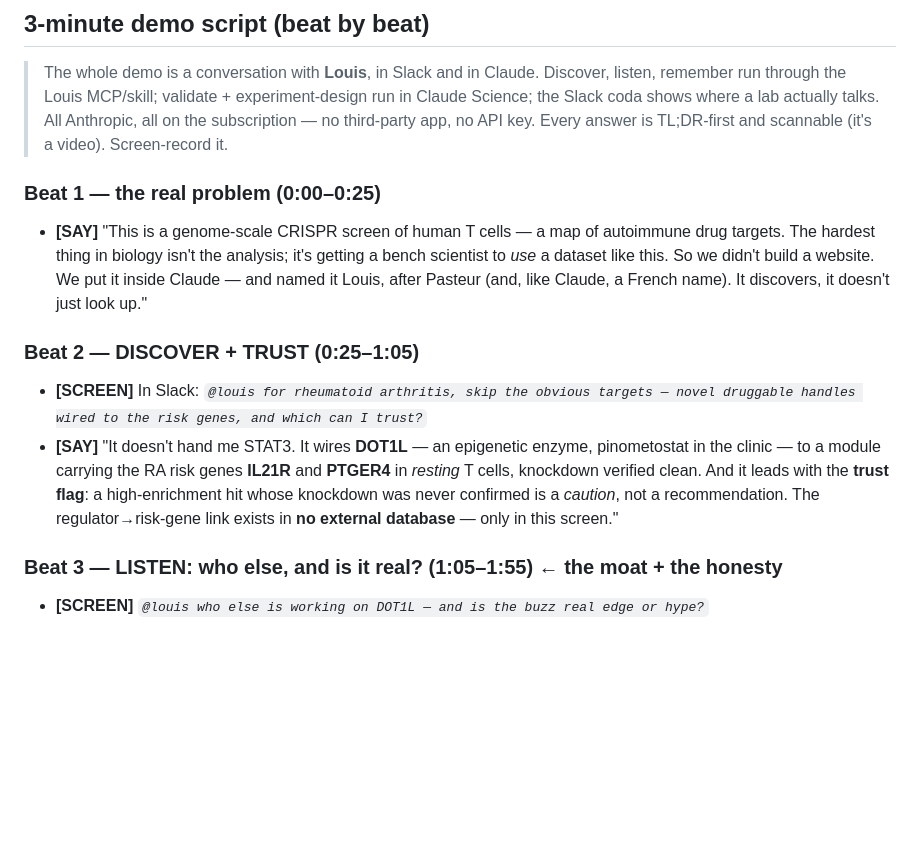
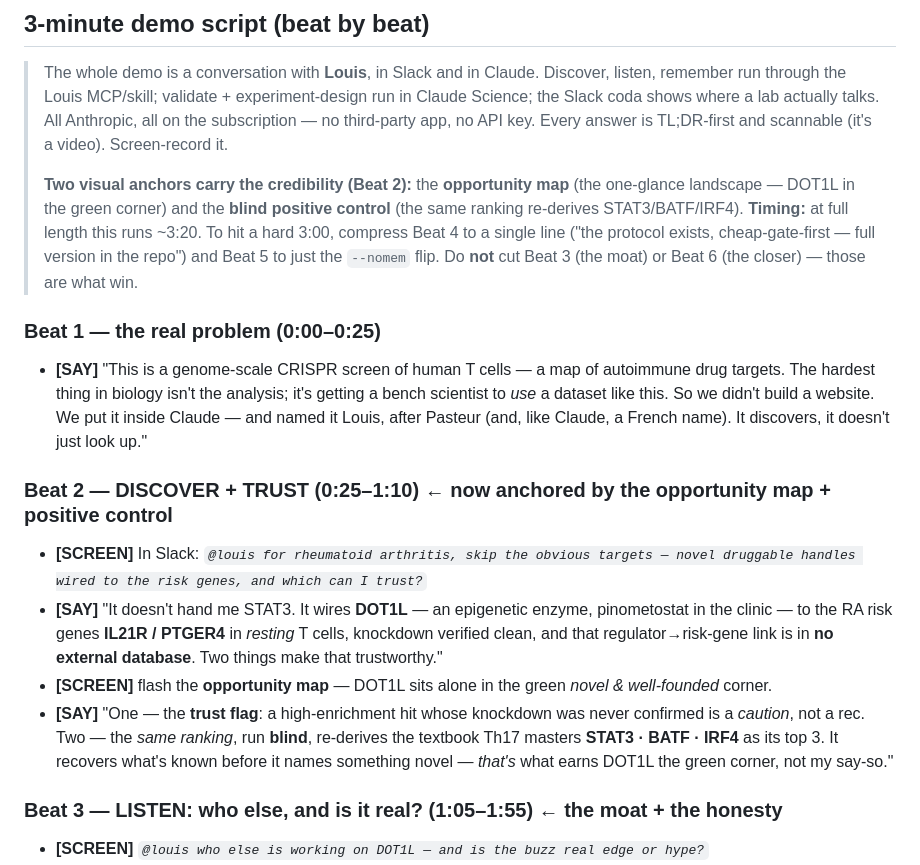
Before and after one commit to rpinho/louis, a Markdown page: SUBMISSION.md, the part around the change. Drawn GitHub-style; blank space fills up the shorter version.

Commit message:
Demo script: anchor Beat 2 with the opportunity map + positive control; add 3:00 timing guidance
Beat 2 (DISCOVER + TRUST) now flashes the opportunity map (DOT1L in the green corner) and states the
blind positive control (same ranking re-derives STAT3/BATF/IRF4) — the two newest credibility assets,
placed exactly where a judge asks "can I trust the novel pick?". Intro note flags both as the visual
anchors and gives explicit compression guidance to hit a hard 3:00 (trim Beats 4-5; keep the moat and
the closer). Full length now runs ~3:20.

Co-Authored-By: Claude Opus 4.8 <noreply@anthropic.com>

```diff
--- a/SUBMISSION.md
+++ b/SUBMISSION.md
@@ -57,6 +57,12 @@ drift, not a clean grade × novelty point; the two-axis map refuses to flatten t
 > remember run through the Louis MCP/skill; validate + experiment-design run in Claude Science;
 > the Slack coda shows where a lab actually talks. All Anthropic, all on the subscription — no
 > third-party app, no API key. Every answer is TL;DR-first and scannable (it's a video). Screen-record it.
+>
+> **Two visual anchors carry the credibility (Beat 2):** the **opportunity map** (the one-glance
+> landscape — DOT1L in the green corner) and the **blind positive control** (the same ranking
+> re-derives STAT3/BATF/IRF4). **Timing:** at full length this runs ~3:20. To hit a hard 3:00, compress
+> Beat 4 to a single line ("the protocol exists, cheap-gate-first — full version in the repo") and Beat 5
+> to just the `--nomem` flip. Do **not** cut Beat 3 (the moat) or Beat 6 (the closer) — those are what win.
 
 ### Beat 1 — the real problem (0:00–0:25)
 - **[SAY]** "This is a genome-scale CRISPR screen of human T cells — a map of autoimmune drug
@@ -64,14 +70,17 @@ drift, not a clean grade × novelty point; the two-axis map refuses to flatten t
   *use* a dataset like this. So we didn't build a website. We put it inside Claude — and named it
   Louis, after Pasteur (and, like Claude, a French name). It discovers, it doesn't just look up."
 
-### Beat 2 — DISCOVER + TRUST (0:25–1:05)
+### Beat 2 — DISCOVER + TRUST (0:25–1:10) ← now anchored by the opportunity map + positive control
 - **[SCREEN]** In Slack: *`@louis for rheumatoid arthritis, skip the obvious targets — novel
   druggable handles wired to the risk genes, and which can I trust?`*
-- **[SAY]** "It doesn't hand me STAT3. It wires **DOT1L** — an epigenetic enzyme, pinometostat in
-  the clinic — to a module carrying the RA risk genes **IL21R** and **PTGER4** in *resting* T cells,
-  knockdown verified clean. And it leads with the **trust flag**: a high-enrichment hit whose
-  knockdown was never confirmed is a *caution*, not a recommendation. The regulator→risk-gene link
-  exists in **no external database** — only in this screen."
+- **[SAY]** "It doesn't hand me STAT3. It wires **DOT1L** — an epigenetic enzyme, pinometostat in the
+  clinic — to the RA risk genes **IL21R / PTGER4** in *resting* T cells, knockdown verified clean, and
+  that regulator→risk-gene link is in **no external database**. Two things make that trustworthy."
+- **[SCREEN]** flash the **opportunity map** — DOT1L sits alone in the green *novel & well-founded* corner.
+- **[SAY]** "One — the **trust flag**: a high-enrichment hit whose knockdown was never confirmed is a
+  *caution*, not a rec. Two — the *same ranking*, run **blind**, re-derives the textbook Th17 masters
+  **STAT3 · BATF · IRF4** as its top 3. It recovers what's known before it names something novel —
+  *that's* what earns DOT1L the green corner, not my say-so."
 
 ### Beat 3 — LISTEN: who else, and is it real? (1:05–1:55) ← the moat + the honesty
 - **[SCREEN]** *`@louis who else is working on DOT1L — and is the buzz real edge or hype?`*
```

--

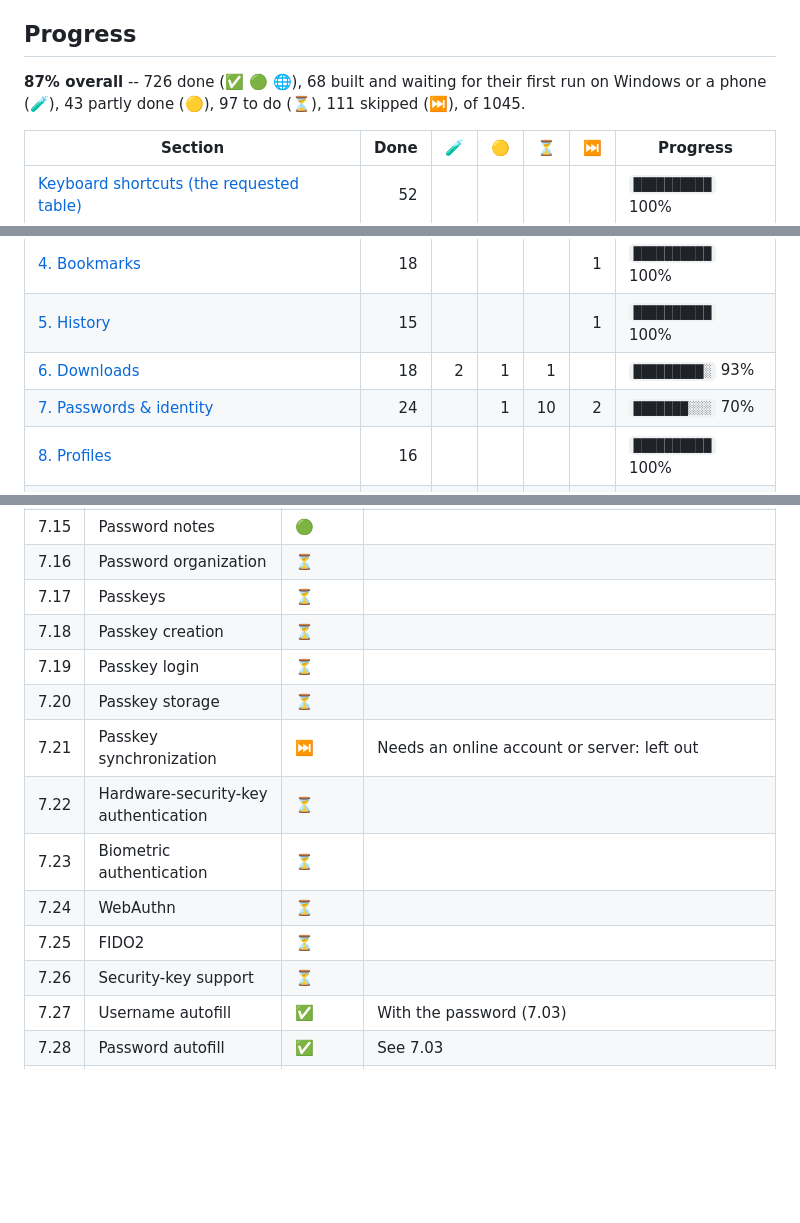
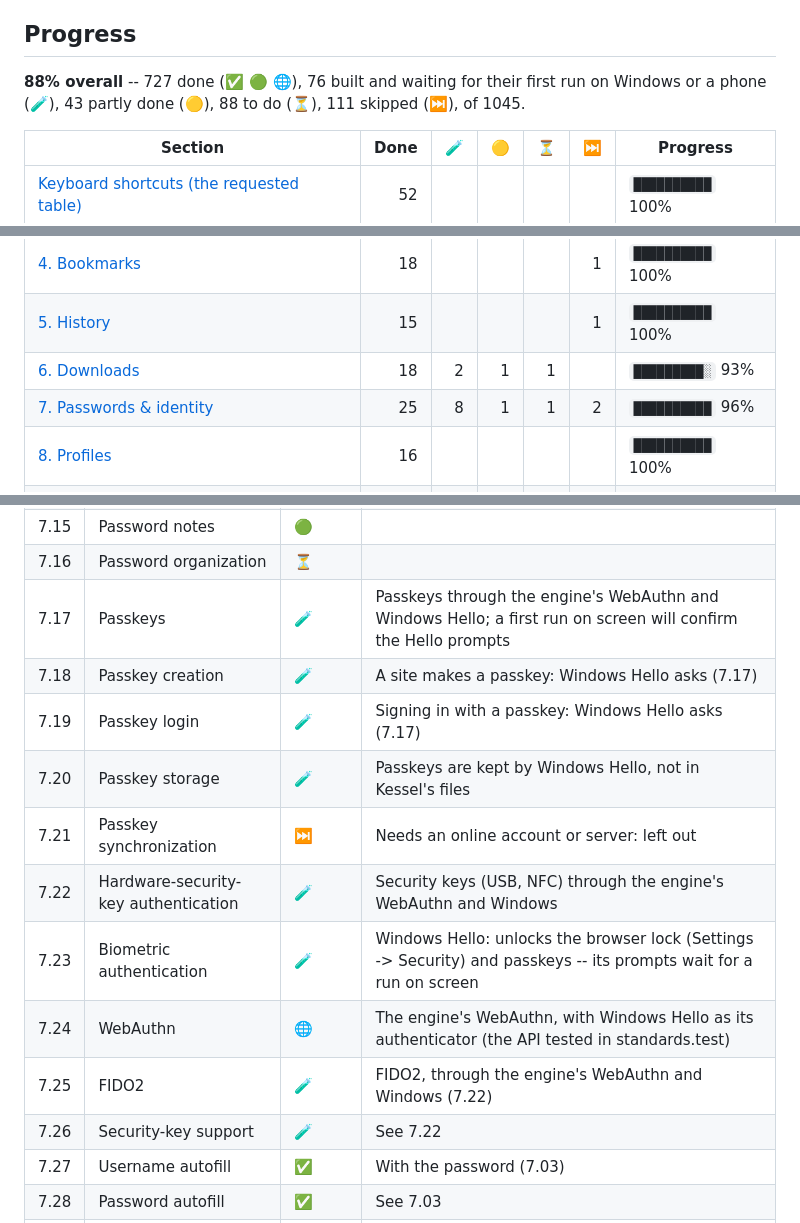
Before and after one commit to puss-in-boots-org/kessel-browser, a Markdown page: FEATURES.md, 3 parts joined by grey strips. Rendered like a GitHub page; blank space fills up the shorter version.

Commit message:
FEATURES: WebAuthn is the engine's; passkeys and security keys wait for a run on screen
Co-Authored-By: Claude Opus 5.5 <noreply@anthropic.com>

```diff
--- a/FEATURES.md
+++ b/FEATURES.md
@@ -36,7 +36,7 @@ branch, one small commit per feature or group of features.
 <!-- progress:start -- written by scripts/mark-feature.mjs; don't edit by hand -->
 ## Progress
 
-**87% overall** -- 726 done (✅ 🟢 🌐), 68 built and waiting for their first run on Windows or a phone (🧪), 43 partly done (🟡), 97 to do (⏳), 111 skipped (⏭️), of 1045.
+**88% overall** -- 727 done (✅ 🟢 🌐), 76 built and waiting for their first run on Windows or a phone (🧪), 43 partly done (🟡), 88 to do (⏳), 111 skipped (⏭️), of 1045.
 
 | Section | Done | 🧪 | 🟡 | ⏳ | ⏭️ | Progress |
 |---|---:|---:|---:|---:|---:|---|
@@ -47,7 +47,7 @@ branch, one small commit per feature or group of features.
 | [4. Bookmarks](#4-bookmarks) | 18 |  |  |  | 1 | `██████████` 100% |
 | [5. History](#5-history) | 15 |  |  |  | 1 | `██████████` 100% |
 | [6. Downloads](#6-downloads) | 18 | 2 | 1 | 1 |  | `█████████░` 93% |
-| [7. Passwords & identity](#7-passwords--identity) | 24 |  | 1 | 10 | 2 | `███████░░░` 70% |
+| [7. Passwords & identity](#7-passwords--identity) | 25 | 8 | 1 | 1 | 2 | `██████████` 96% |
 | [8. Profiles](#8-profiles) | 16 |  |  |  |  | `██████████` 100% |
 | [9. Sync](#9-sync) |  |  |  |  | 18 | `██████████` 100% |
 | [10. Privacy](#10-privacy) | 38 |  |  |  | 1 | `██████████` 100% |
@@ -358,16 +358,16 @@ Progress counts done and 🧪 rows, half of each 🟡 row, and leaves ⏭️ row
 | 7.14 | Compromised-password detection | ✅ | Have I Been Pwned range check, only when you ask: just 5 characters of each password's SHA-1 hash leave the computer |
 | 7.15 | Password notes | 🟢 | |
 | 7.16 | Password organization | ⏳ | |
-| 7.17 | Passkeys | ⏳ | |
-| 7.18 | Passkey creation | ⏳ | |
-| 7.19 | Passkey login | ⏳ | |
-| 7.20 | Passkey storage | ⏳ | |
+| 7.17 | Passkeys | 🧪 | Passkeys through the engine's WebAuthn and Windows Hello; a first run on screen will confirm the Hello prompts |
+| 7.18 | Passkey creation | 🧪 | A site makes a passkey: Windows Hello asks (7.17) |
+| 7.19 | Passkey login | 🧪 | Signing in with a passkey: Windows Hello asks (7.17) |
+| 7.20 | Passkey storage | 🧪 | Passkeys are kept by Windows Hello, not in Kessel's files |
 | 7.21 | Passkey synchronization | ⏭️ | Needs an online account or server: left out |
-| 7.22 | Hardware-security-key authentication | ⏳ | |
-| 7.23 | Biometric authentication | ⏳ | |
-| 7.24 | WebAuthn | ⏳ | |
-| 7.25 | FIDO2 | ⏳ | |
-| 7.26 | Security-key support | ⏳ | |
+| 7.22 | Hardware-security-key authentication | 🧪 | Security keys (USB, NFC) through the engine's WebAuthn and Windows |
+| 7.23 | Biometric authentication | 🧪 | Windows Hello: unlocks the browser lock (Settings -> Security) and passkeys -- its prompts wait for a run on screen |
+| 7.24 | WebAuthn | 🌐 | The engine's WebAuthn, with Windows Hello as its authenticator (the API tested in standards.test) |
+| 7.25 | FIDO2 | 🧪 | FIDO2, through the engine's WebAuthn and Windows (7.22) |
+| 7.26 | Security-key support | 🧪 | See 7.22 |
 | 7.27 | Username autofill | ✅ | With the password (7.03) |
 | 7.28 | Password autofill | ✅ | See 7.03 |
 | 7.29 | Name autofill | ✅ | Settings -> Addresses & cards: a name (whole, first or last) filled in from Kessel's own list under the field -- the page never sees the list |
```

> **Requirement**: A single number, please: how many lines in the data above contain the string "clean"?

> **Exercise answer**: 4